Entries provided.
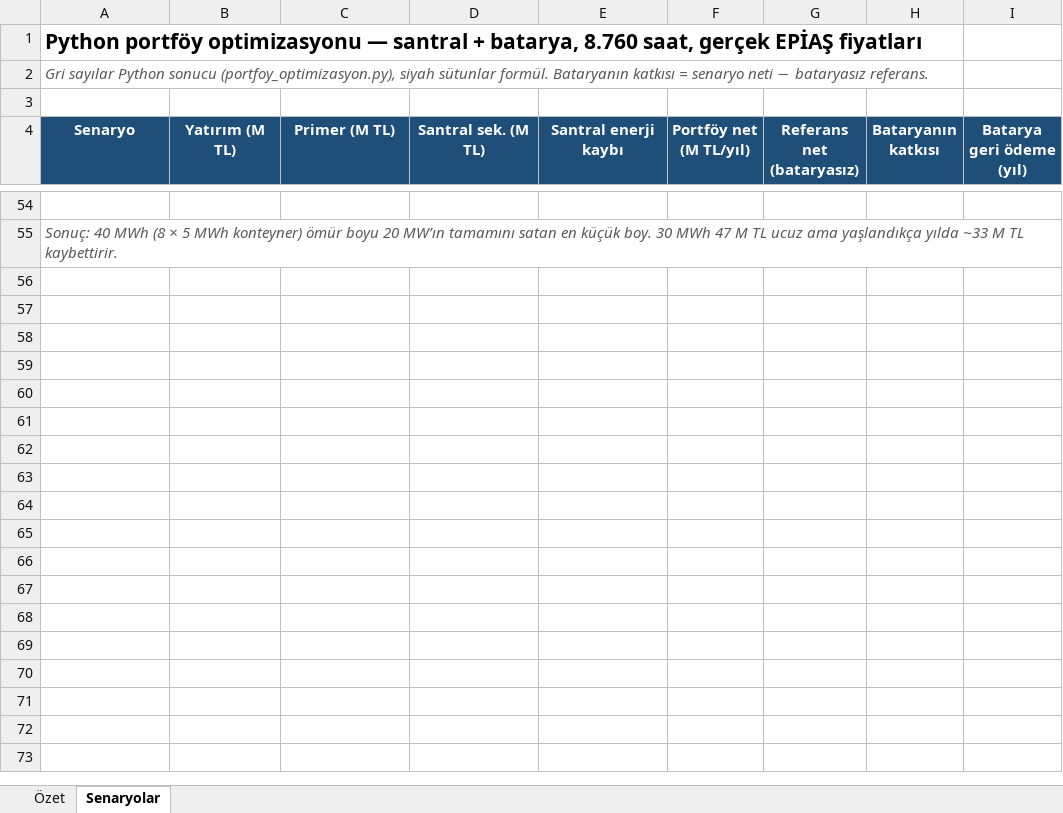
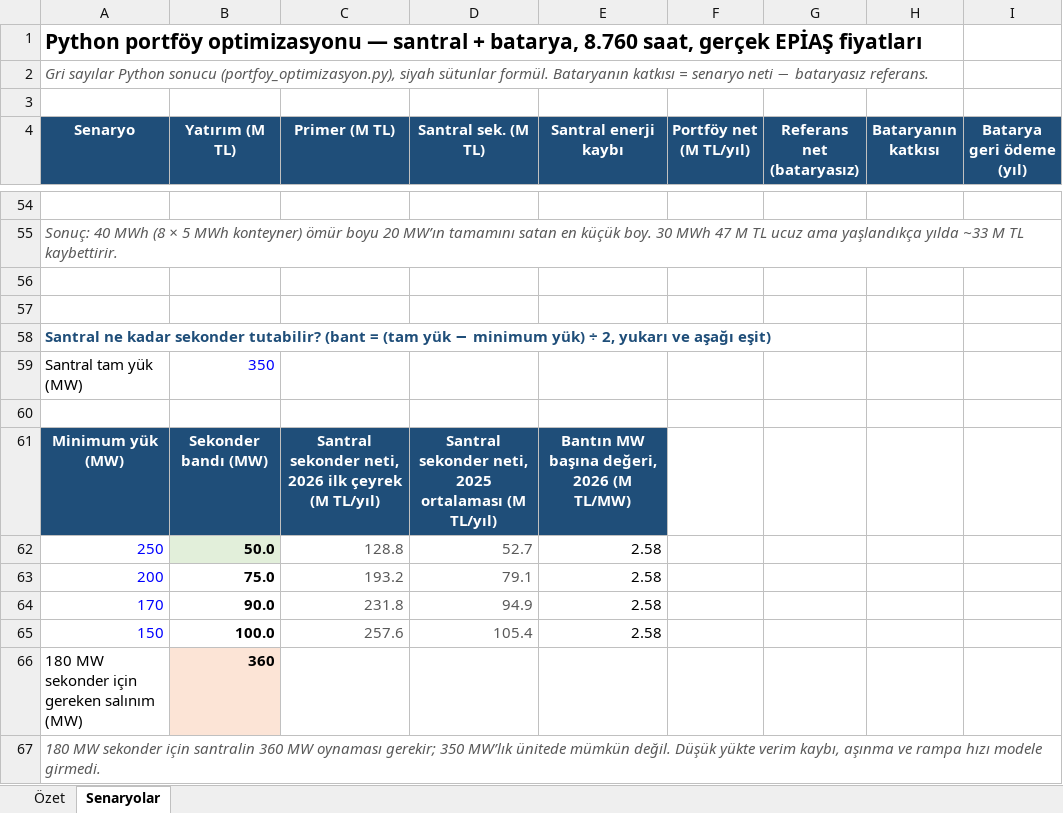
Before and after one commit to Qarquen/superapp-legal, an Excel workbook: bess-20mw/BESS_Sade_Tablo_v3.xlsx, sheet Senaryolar, drawn as a sheet; only a part is shown, gaps mark what is left out; values as stored, in another font and other column widths than the file's, no borders; the diff names each change by its address in the sheet, - before the commit and + after, or states it on an @@ line.

```diff
--- a/bess-20mw/BESS_Sade_Tablo_v3.xlsx (sheet Senaryolar)
+++ b/bess-20mw/BESS_Sade_Tablo_v3.xlsx (sheet Senaryolar)
+row 56: (empty)
+row 57: (empty)
+row 58: Santral ne kadar sekonder tutabilir? (bant = (tam yük − minimum yük) ÷ 2, yukarı ve aşağı eşit)
+row 59: Santral tam yük (MW) | 350
+row 60: (empty)
+row 61: Minimum yük (MW) | Sekonder bandı (MW) | Santral sekonder neti, 2026 ilk çeyrek (M TL/yıl) | Santral sekonder neti, 2025 ortalaması (M TL/yıl) | Bantın MW başına değeri, 2026 (M TL/MW)
+row 62: 250 | 50.0 | 128.8 | 52.7 | 2.58
+row 63: 200 | 75.0 | 193.2 | 79.1 | 2.58
+row 64: 170 | 90.0 | 231.8 | 94.9 | 2.58
+row 65: 150 | 100.0 | 257.6 | 105.4 | 2.58
+row 66: 180 MW sekonder için gereken salınım (MW) | 360
+row 67: 180 MW sekonder için santralin 360 MW oynaması gerekir; 350 MW’lık ünitede mümkün değil. Düşük yükte verim kaybı, aşınma ve rampa hızı modele girmedi.
```
Also changed, not shown: 2 other files.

Task to complete.
Return every line of the records in which the word "bess" is found.

Answer for this exercise.
Before and after one commit to Qarquen/superapp-legal, an Excel workbook: bess-20mw/BESS_Sade_Tablo_v3.xlsx, sheet Senaryolar, drawn as a sheet; only a part is shown, gaps mark what is left out; values as stored, in another font and other column widths than the file's, no borders; the diff names each change by its address in the sheet, - before the commit and + after, or states it on an @@ line.
--- a/bess-20mw/BESS_Sade_Tablo_v3.xlsx (sheet Senaryolar)
+++ b/bess-20mw/BESS_Sade_Tablo_v3.xlsx (sheet Senaryolar)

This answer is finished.